▸ Supplied material
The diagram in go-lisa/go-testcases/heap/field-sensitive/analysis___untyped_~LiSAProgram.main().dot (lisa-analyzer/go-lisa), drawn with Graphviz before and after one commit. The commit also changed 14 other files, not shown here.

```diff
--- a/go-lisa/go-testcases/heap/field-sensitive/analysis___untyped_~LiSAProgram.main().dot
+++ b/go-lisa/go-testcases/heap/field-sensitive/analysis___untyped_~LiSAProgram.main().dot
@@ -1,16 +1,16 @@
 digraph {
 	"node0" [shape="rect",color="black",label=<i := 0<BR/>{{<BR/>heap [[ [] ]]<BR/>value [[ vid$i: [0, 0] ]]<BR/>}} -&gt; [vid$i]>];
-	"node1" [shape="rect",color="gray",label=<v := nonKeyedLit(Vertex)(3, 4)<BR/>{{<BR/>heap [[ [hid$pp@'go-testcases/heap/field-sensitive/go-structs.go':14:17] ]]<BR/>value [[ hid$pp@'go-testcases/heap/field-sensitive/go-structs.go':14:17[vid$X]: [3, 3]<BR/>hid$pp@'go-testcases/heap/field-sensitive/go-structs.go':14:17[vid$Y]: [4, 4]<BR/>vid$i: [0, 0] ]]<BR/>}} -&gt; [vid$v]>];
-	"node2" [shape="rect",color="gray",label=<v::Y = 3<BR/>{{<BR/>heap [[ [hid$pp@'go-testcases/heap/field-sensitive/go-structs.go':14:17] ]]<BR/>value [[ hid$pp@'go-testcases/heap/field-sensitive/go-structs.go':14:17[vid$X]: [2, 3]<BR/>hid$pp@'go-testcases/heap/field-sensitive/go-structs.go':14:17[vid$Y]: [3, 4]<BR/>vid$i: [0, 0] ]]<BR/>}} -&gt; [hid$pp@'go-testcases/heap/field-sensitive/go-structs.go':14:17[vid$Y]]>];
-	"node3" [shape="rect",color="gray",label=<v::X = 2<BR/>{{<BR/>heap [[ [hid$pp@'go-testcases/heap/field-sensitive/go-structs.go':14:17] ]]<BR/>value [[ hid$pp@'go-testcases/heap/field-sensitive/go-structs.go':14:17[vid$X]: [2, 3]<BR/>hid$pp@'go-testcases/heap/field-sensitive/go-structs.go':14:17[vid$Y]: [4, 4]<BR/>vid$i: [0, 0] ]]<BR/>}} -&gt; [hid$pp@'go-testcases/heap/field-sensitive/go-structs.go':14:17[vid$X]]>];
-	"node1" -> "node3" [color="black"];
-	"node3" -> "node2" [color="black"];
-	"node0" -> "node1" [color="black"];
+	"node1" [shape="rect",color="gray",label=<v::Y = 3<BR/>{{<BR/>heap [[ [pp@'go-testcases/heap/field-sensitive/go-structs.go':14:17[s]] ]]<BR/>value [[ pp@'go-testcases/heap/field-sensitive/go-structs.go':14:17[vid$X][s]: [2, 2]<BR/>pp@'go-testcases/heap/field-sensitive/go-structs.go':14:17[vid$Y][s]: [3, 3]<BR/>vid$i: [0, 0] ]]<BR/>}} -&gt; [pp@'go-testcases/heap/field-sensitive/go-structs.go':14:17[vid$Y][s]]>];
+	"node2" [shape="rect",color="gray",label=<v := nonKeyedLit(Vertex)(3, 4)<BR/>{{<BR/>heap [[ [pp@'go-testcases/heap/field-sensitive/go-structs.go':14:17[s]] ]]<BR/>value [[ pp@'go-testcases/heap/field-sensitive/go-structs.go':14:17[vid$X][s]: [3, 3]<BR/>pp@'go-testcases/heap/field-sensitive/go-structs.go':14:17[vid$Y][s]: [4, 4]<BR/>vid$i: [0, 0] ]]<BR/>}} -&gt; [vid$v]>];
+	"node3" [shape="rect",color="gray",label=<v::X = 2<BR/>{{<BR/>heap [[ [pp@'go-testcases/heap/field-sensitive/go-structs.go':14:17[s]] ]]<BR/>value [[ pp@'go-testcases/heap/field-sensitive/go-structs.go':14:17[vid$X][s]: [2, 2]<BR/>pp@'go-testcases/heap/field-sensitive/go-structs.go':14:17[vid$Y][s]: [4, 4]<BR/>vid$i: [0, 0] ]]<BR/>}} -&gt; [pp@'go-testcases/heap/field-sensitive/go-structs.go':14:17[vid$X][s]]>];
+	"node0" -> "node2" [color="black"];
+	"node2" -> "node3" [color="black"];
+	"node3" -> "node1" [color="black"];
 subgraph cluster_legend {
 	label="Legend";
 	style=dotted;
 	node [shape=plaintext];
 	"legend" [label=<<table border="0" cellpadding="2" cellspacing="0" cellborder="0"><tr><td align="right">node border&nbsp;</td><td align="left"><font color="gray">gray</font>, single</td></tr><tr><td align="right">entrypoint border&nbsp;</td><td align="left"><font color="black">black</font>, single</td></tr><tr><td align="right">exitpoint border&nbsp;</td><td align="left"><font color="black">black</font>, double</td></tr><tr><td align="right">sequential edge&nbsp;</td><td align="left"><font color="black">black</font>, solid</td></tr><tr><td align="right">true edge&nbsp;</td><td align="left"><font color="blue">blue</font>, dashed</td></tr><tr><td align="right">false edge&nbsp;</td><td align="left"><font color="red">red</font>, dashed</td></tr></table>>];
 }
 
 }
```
...
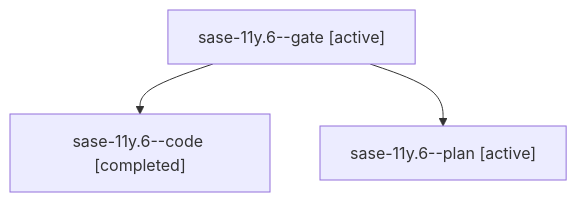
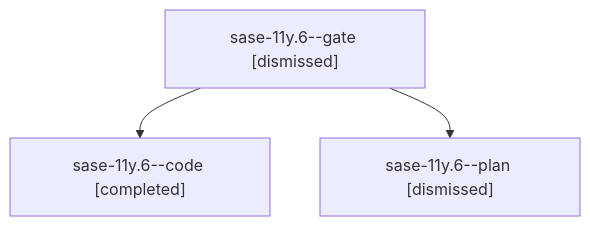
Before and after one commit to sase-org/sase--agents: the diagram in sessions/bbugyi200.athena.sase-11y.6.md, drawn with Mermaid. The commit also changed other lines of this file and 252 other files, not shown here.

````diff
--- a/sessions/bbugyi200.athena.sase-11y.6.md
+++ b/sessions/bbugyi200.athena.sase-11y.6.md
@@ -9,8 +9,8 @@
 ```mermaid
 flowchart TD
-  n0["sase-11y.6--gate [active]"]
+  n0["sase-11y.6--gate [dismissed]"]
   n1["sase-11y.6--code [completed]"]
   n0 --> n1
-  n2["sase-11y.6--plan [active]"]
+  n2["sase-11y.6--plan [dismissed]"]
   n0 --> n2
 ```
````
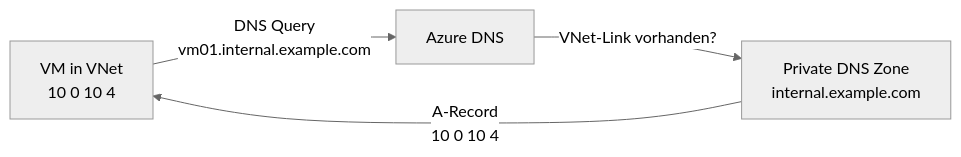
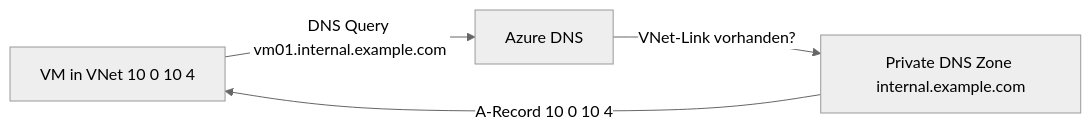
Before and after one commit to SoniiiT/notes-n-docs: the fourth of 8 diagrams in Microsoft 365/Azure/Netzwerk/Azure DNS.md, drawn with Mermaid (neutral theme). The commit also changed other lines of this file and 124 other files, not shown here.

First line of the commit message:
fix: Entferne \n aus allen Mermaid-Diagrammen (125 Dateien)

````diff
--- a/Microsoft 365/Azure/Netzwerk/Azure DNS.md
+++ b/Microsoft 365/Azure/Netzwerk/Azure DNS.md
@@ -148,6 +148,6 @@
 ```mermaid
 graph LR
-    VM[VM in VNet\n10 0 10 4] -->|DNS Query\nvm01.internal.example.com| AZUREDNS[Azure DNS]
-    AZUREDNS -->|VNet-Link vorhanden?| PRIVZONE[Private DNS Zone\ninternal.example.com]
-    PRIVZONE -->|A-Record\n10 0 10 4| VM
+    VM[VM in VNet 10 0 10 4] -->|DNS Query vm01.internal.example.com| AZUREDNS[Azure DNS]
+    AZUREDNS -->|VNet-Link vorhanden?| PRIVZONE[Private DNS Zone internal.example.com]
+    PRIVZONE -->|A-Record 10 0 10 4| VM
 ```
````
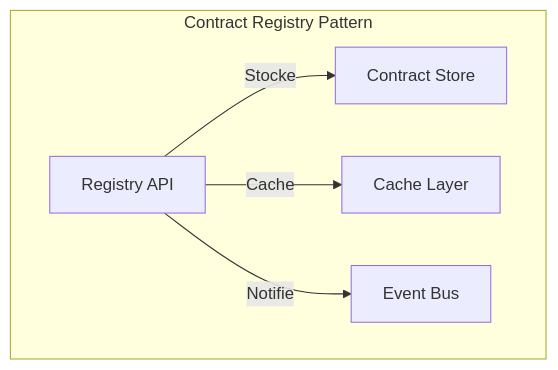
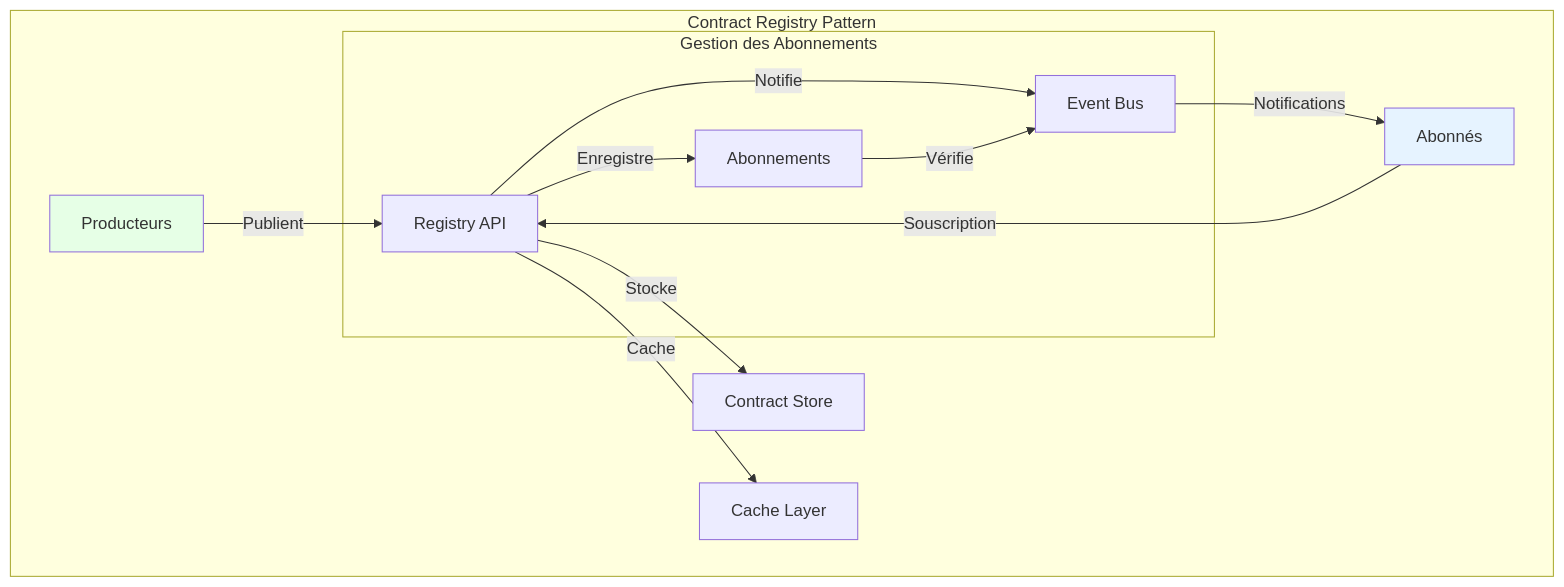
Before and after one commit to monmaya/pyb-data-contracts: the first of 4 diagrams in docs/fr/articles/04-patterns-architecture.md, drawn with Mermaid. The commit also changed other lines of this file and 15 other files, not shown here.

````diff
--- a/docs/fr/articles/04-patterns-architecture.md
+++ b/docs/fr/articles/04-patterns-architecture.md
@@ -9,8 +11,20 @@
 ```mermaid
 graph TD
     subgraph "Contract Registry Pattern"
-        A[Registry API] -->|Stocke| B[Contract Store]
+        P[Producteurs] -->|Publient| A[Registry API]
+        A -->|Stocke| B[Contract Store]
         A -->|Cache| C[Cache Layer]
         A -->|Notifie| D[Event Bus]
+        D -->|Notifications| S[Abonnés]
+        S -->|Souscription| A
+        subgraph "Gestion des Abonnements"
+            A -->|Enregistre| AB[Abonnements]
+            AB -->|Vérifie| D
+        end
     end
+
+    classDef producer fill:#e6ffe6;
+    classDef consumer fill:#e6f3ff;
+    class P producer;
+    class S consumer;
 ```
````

▸ Exercise requirements
Number of lines in the records above holding the word "Query": state it and nothing else.

▸ Expected answer
2